Extracted records:
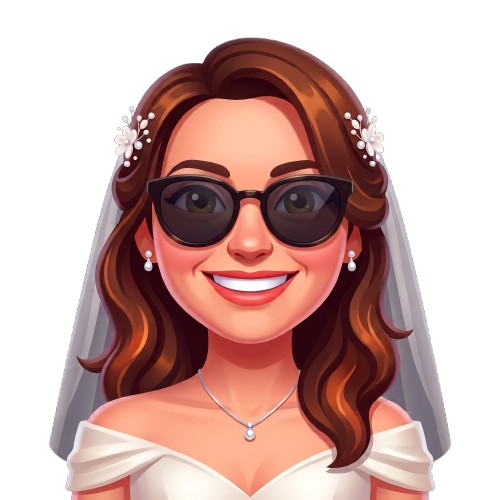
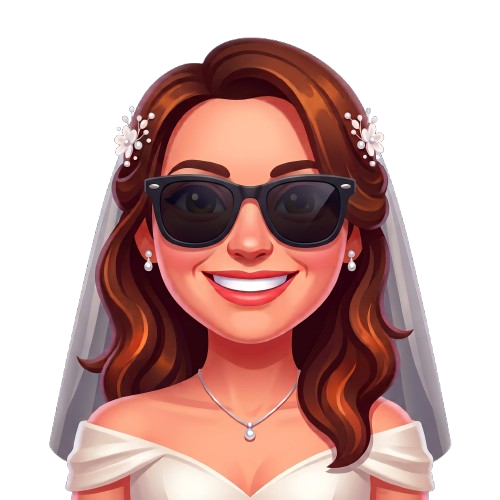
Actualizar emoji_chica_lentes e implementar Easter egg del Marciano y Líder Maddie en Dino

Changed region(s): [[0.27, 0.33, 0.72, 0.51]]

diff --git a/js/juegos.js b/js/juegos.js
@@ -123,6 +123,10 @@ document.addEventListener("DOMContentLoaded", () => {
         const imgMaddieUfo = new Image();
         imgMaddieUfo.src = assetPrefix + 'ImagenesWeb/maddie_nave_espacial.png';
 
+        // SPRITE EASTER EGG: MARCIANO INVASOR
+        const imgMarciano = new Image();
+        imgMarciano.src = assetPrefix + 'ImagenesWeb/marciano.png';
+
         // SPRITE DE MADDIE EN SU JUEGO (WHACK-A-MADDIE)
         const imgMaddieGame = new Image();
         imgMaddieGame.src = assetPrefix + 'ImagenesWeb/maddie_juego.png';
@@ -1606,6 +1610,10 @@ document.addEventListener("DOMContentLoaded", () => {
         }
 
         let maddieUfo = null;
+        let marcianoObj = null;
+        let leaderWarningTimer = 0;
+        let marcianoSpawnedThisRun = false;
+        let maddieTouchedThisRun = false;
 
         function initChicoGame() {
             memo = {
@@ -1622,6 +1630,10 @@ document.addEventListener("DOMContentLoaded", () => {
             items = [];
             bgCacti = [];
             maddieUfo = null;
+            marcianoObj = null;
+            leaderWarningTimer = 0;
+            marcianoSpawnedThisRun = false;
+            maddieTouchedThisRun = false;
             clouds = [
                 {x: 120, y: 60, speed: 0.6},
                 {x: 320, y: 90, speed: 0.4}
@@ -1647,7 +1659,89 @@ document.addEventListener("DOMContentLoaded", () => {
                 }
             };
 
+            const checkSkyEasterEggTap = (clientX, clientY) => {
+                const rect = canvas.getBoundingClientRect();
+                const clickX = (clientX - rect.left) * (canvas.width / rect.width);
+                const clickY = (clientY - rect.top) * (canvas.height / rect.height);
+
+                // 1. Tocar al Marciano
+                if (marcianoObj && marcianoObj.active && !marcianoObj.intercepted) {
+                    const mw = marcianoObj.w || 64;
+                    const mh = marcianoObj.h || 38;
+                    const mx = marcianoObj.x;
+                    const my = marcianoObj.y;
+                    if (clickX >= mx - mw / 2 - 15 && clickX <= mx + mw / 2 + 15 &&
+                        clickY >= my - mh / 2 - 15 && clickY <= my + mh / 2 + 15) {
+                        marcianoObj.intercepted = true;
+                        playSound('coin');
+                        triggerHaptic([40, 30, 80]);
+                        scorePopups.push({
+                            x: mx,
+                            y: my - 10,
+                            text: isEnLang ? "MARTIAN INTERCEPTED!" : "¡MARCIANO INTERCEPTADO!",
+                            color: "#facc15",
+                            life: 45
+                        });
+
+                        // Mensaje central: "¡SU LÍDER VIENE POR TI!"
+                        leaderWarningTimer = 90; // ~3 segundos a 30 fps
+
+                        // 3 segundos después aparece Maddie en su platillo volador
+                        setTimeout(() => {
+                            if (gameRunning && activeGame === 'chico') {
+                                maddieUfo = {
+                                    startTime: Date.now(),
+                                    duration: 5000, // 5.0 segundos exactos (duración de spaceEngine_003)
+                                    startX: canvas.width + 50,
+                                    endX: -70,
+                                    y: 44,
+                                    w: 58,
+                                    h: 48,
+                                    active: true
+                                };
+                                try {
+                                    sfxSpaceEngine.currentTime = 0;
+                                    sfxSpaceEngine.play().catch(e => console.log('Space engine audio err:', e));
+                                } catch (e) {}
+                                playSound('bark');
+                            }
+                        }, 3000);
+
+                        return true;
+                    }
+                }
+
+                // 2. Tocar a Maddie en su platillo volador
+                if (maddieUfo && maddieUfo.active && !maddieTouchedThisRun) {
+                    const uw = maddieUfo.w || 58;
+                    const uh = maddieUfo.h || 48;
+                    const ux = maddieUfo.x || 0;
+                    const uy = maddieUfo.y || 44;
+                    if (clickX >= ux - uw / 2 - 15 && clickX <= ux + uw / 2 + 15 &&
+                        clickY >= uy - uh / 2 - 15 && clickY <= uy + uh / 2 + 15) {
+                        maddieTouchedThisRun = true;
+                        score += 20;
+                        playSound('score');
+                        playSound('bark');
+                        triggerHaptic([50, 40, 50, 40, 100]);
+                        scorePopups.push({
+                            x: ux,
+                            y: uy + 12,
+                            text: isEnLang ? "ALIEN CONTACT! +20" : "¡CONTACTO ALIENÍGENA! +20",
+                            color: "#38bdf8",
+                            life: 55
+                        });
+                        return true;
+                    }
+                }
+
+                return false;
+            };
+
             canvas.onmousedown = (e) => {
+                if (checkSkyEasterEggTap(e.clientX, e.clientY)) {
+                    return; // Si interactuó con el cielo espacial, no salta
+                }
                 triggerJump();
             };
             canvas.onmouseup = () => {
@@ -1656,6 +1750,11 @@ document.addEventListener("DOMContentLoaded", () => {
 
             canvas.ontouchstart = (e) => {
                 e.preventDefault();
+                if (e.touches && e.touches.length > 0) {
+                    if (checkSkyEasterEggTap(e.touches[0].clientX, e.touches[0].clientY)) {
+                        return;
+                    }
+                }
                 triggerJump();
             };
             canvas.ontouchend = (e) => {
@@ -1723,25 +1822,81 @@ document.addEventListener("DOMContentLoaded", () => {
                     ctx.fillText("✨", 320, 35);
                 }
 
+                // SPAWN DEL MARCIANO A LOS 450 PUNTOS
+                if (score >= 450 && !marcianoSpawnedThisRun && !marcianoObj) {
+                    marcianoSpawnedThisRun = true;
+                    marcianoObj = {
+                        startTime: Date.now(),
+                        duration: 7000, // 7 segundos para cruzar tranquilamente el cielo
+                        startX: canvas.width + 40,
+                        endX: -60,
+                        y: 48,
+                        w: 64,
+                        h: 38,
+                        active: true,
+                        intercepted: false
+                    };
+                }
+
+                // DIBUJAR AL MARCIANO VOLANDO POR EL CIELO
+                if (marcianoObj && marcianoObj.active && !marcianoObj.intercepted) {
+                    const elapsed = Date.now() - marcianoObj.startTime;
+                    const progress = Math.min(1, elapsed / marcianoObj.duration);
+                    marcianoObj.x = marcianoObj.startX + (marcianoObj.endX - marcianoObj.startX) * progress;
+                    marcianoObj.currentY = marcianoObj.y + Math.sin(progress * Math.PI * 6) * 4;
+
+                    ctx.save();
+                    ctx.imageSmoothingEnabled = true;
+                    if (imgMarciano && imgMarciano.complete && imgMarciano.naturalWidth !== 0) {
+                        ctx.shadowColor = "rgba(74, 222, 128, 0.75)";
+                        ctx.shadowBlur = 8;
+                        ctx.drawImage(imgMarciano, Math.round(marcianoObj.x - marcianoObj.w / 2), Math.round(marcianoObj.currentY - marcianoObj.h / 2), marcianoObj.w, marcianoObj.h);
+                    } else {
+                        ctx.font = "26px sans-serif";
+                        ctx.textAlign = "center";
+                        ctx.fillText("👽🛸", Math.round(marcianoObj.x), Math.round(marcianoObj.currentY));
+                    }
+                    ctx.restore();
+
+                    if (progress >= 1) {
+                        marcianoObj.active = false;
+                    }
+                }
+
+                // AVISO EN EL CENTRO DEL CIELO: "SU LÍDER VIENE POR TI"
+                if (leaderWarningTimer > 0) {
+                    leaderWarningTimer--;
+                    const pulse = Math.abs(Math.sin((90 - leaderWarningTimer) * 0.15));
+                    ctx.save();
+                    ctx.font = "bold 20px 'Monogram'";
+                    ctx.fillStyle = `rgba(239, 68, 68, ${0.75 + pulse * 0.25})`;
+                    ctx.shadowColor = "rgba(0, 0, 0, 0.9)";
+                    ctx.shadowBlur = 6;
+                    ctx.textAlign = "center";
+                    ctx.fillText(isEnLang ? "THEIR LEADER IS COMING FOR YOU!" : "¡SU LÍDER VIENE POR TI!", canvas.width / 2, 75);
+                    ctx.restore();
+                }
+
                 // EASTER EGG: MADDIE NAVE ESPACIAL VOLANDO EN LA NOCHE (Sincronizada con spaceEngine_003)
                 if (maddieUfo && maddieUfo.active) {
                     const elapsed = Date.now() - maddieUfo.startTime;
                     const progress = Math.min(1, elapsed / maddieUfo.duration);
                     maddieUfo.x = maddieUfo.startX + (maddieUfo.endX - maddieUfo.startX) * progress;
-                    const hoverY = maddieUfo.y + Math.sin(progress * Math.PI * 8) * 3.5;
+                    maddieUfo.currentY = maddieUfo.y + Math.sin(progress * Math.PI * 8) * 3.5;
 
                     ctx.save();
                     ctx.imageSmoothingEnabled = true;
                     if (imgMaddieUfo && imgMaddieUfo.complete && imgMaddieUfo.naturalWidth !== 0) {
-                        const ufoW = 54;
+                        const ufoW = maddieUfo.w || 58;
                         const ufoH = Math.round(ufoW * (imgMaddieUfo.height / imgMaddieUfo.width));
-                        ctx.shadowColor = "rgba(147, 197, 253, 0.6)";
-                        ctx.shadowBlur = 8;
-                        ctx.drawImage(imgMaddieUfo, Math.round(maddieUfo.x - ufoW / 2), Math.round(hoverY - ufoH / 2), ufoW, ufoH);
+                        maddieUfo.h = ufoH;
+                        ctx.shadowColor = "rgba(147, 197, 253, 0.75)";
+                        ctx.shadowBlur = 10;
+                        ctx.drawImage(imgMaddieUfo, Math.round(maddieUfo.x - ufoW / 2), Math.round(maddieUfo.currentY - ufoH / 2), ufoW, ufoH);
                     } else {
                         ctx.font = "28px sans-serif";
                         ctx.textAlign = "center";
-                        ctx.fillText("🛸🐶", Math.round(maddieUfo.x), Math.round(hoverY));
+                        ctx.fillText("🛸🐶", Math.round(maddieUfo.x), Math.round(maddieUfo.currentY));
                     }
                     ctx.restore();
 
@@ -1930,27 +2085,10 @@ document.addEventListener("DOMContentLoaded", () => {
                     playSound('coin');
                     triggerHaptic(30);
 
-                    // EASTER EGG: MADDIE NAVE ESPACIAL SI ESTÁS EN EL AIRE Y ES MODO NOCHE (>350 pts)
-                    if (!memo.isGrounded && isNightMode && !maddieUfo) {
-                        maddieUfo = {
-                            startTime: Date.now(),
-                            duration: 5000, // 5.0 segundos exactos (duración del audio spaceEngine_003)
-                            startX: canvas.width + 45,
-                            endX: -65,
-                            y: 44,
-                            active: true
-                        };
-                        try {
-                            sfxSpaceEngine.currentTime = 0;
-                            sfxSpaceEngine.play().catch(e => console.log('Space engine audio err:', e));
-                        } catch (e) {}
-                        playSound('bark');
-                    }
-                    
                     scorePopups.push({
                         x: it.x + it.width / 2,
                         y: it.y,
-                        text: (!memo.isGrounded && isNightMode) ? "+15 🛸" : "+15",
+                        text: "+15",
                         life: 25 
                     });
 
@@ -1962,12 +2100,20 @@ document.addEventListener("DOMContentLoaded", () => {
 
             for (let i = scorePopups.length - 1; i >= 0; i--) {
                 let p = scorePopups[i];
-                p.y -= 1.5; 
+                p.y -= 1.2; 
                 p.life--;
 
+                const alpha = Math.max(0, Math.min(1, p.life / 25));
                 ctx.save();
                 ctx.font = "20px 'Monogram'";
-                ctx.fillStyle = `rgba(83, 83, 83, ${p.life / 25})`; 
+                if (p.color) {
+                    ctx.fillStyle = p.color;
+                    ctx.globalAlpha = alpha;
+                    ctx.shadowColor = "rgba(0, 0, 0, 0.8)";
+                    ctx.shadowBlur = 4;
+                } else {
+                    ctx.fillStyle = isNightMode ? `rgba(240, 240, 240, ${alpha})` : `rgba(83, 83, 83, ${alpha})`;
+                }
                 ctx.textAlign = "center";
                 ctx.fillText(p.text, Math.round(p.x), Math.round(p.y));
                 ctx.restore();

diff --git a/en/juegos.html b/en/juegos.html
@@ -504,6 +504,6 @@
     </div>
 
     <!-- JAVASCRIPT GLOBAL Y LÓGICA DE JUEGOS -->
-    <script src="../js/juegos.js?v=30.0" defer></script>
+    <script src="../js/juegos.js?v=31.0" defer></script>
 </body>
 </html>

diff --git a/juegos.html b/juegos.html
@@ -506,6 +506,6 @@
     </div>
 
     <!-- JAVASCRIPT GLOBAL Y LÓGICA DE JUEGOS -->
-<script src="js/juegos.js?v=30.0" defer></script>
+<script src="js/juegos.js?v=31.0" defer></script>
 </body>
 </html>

--

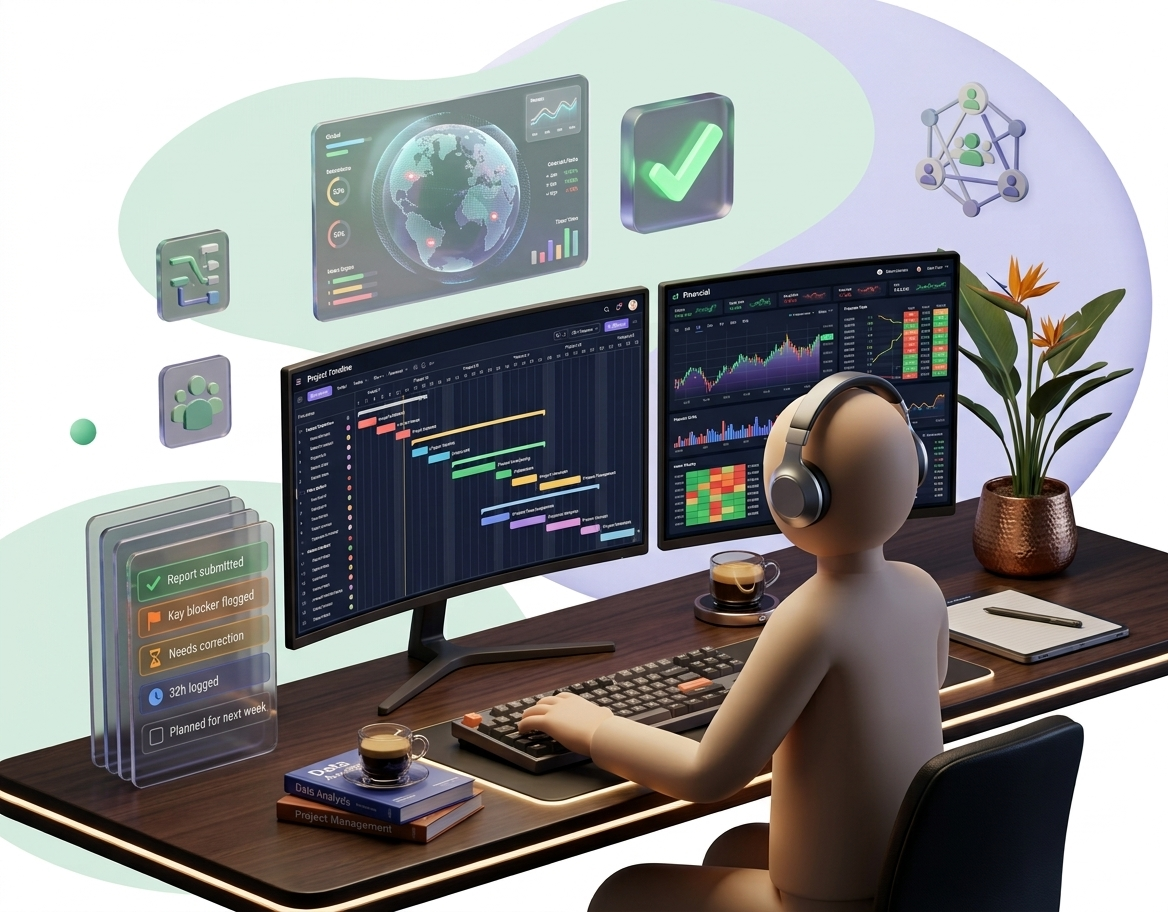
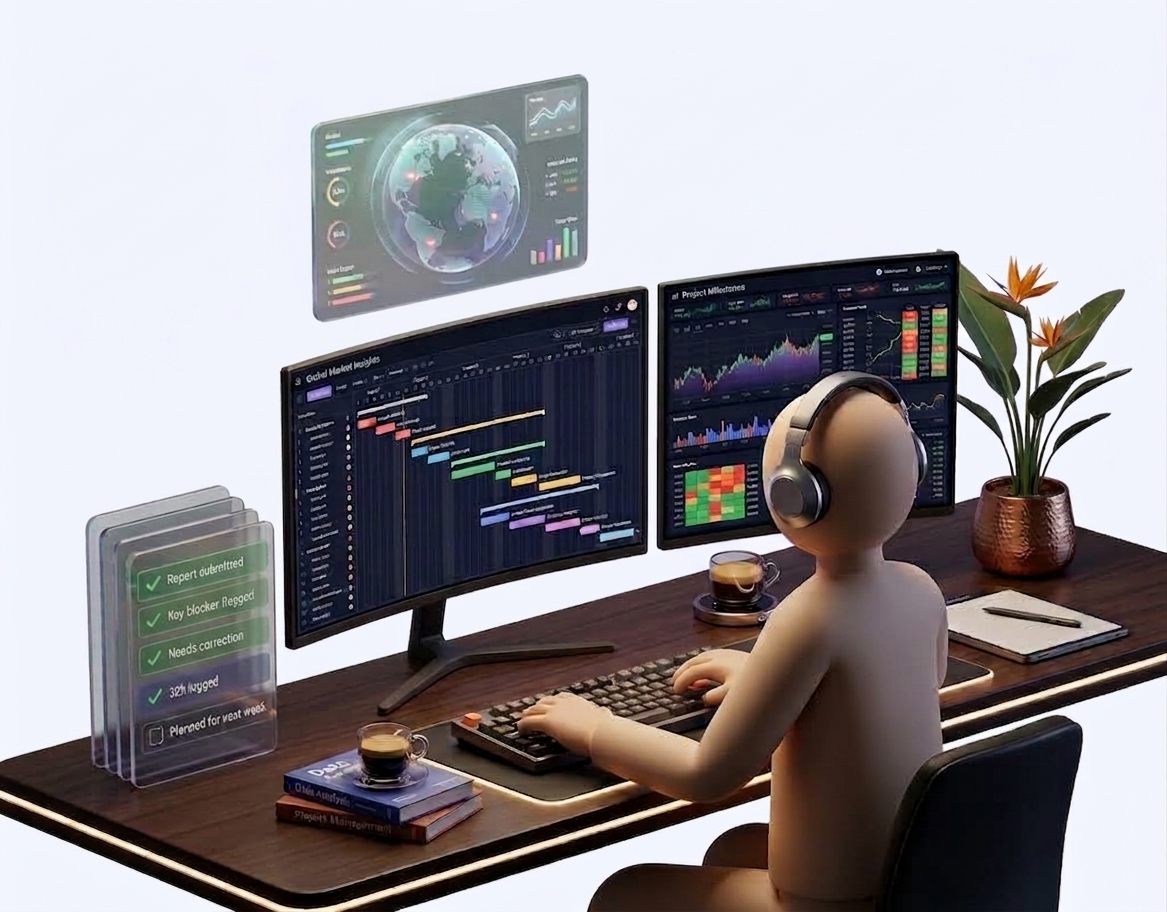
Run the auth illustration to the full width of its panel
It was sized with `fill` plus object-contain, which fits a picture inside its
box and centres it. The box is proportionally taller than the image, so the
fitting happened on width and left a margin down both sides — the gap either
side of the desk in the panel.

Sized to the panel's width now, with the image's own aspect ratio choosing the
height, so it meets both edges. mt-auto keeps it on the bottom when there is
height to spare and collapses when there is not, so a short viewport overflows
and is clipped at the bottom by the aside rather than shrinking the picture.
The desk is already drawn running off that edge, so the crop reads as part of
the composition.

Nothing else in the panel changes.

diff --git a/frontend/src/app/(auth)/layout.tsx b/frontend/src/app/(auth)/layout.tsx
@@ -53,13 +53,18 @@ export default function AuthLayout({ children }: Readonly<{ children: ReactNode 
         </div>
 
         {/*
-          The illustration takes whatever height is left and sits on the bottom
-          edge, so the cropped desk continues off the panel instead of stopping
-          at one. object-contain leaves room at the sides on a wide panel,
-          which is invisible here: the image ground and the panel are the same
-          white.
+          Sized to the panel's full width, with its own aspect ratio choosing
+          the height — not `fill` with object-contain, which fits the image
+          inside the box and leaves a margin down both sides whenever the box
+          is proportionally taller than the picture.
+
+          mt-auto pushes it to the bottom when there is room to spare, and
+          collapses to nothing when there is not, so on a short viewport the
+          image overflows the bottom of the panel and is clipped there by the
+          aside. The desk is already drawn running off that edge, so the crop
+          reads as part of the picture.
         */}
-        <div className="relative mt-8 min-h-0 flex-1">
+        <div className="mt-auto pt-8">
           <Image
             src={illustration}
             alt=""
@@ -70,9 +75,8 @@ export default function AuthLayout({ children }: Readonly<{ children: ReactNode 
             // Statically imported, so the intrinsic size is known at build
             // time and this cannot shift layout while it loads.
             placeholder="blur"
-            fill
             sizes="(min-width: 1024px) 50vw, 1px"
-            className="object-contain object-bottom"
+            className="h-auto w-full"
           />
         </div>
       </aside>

Task instructions: The range runs from the line with "Actualizar emoji_chica_lentes e" up to and including the line with "SU JUEGO (WHACK-A-MADDIE)" in the listing above; please write out exactly those lines and nothing more.

Answer:
Actualizar emoji_chica_lentes e implementar Easter egg del Marciano y Líder Maddie en Dino

Changed region(s): [[0.27, 0.33, 0.72, 0.51]]

diff --git a/js/juegos.js b/js/juegos.js
@@ -123,6 +123,10 @@ document.addEventListener("DOMContentLoaded", () => {
         const imgMaddieUfo = new Image();
         imgMaddieUfo.src = assetPrefix + 'ImagenesWeb/maddie_nave_espacial.png';
 
+        // SPRITE EASTER EGG: MARCIANO INVASOR
+        const imgMarciano = new Image();
+        imgMarciano.src = assetPrefix + 'ImagenesWeb/marciano.png';
+
         // SPRITE DE MADDIE EN SU JUEGO (WHACK-A-MADDIE)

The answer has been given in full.